» EXERCISE DESCRIPTION: For the records below, give the number of lines containing the word "README" and no other text.
RECORDS TO PROCESS below:
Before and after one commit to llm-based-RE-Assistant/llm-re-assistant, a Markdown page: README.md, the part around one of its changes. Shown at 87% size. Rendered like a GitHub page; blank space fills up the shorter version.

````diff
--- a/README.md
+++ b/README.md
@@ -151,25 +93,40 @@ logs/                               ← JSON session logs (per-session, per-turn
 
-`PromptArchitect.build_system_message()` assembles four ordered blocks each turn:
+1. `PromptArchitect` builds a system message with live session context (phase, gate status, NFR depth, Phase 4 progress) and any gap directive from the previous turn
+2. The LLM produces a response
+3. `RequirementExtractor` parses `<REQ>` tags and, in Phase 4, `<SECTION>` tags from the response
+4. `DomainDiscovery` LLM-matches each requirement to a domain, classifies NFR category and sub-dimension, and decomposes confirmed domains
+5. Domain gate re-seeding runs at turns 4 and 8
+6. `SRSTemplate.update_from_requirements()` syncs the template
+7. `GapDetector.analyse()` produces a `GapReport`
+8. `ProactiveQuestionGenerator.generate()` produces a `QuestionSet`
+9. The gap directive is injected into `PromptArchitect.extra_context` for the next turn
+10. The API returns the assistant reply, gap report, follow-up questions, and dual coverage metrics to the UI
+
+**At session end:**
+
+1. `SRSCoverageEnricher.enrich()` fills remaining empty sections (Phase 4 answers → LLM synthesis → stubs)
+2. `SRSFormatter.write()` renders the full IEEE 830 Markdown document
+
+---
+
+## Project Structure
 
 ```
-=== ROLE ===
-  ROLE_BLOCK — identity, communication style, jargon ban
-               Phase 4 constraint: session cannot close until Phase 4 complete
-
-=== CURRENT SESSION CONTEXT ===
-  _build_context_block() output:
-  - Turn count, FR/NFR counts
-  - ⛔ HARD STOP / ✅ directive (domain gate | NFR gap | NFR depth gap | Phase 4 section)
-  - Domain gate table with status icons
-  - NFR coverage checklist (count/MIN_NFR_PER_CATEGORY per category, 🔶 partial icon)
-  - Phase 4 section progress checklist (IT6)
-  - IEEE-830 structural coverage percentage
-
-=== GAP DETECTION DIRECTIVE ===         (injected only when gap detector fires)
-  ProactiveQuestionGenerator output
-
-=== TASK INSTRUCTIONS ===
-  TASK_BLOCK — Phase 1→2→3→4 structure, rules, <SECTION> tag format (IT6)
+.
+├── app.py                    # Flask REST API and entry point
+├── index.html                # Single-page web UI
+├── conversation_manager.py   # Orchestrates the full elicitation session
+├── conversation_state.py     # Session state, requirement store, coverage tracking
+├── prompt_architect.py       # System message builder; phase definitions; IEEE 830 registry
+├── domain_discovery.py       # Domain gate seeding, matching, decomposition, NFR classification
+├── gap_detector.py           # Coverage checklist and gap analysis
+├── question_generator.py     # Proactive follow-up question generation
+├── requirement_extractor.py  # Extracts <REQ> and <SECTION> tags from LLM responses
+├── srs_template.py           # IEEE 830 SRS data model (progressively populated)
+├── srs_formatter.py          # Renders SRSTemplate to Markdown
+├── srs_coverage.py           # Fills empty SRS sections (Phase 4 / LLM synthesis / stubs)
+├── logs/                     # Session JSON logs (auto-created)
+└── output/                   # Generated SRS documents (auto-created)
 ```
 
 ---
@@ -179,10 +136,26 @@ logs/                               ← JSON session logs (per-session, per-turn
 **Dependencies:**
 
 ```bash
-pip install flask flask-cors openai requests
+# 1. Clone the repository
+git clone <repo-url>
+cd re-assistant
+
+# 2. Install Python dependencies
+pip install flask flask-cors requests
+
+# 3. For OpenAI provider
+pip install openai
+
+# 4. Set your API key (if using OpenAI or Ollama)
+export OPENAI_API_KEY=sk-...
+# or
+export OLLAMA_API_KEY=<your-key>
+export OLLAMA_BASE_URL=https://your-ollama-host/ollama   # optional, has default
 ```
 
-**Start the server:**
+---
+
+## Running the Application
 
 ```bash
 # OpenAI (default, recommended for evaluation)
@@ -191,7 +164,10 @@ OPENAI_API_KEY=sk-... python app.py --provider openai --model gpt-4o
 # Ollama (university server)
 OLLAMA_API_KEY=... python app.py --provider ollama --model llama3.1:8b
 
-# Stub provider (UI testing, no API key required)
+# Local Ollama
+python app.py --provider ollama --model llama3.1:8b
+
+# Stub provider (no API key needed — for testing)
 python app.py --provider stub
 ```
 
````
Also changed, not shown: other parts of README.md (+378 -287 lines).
End of RECORDS TO PROCESS.
» THE ANSWER: 4